The Environment Agency are working together with Teignbridge District Council to explain to local businesses what happens if they pour fat, oils or other dirty liquids down their yard drains or road gullies.
The Environment Agency is launching its “Yellow Fish” campaign in a Devon town today to explain what happens if fat, oils or other dirty liquids are poured down drains.
The initiative, in Teignmouth, involves painting yellow fish next to the drains that connect to the surface water pipes that lead to the estuary or sea. By marking the drains – and explaining where surface water ends up – it will show business owners and the public how pollution travels direct to the sea. It is hoped it will help to keep the beach cleaner.

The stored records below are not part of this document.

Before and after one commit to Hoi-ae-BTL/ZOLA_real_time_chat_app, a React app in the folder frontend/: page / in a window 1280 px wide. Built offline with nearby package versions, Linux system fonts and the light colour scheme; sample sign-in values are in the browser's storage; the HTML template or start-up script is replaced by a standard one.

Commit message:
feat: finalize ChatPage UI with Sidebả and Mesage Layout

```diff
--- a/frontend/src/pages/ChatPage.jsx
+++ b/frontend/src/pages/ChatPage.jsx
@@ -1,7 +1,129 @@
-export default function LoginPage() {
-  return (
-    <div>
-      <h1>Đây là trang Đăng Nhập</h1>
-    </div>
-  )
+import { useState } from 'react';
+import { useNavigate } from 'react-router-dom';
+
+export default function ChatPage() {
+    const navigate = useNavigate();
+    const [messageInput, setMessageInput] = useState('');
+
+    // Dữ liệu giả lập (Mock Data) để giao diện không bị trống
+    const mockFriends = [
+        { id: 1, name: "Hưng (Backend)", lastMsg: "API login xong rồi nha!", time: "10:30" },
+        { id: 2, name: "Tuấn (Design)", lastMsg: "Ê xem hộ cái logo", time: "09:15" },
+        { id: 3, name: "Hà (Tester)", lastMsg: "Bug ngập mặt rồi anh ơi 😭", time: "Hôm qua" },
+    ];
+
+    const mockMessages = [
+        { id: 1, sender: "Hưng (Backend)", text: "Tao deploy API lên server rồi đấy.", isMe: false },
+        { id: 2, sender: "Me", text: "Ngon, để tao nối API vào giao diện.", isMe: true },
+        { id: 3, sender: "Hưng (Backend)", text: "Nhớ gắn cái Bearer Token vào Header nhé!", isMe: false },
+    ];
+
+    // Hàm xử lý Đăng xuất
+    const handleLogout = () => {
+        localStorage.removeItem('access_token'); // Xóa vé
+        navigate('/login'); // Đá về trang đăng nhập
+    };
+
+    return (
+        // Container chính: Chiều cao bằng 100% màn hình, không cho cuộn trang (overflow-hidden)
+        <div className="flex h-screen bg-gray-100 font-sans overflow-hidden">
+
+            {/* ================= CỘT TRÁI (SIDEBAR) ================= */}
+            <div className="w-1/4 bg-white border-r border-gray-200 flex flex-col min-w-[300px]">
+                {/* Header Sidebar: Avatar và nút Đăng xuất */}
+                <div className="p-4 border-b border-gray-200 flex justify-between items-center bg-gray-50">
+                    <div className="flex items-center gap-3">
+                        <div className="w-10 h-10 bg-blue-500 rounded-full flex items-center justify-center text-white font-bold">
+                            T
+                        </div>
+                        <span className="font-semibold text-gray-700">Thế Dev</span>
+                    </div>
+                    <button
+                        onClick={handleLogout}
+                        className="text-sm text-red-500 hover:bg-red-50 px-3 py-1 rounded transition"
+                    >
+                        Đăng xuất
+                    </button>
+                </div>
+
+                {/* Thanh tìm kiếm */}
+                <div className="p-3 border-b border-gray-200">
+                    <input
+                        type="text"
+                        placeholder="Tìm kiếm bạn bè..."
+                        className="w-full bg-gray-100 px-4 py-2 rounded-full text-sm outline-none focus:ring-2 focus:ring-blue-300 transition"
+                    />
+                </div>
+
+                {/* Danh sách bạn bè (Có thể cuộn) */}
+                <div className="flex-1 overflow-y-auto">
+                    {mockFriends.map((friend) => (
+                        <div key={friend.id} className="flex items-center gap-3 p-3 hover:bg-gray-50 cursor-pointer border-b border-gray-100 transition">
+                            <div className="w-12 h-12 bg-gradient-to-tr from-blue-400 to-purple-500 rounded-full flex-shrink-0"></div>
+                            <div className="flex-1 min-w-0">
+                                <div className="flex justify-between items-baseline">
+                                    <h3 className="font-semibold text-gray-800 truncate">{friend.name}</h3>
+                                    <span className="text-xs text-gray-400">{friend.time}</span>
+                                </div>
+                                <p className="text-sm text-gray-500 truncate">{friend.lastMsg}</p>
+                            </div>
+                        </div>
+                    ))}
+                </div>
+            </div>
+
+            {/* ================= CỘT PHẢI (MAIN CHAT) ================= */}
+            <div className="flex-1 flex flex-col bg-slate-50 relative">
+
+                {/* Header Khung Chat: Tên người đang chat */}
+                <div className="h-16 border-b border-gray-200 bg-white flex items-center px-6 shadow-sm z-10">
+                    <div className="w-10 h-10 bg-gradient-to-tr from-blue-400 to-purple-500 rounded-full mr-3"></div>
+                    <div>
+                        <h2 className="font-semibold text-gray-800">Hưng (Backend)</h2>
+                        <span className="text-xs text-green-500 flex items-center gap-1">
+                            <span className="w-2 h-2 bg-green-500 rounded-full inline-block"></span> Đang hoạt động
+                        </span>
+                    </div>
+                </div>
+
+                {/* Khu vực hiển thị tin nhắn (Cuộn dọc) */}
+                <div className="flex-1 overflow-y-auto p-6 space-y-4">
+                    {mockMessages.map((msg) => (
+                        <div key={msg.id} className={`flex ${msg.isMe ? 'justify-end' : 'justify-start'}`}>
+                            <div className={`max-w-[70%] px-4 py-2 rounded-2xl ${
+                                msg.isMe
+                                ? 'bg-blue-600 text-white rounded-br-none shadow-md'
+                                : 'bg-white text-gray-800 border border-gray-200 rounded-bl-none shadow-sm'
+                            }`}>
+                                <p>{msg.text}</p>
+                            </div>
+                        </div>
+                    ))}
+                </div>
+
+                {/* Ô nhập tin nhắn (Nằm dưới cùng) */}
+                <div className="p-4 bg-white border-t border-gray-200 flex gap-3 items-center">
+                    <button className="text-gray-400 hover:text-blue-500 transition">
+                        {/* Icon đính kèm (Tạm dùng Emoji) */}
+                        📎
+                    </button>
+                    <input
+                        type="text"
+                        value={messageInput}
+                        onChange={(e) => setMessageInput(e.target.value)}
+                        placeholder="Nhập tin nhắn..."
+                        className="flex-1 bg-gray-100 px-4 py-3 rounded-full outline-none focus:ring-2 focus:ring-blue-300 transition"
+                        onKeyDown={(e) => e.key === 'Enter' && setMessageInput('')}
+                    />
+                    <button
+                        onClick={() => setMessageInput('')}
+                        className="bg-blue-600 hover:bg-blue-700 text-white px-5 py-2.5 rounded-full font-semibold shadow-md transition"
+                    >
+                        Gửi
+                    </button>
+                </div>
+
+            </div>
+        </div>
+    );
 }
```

Teignmouth is one of the 15 beaches in the South West which could fail new standards when the revised Bathing Water Directive comes into force next year.
Nick Smart, of the Environment Agency, said: “It has been great having the opportunity to work with local people, who also use and enjoy the local bathing beaches. By delivering this campaign we hope to show everyone the link between preventing pollution in the town and protecting our bathing waters.”

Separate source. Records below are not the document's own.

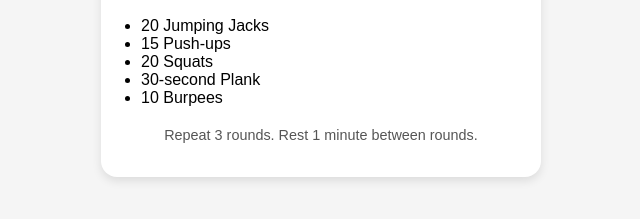
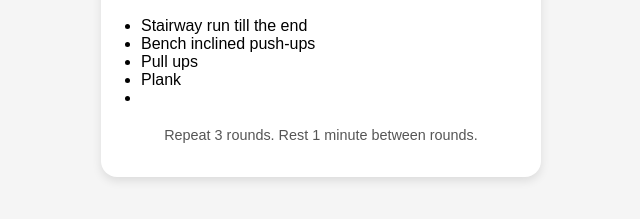
Before and after one commit to nici92/UrbanFit_Zh, a plain HTML site: page index.html in a window 1280 px wide. Shown: the part 391-610 px from the top of the page, without its empty margins (319-959 px from the left). Drawn offline with Linux system fonts and the light colour scheme.

Commit message:
Update index.html
1. Draft stations

```diff
--- a/index.html
+++ b/index.html
@@ -10,11 +10,11 @@
   <main class="container">
     <h1>Quick Bodyweight Workout</h1>
     <ul class="workout-list">
-      <li>20 Jumping Jacks</li>
-      <li>15 Push-ups</li>
-      <li>20 Squats</li>
-      <li>30-second Plank</li>
-      <li>10 Burpees</li>
+      <li>Stairway run till the end</li>
+      <li>Bench inclined push-ups</li>
+      <li>Pull ups</li>
+      <li>Plank</li>
+      <li></li>
     </ul>
     <p class="note">Repeat 3 rounds. Rest 1 minute between rounds.</p>
   </main>
```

Councillor Kevin Lake, portfolio holder for environmental services at Teignbridge District Council, said: “The campaign will, hopefully, encourage people to stop pouring fat and other pollutants into the drain system and this will help to improve bathing water quality in the town. It will also show local business owners and people living in the town that some of the drains on the street lead direct to Teignmouth’s bathing waters.”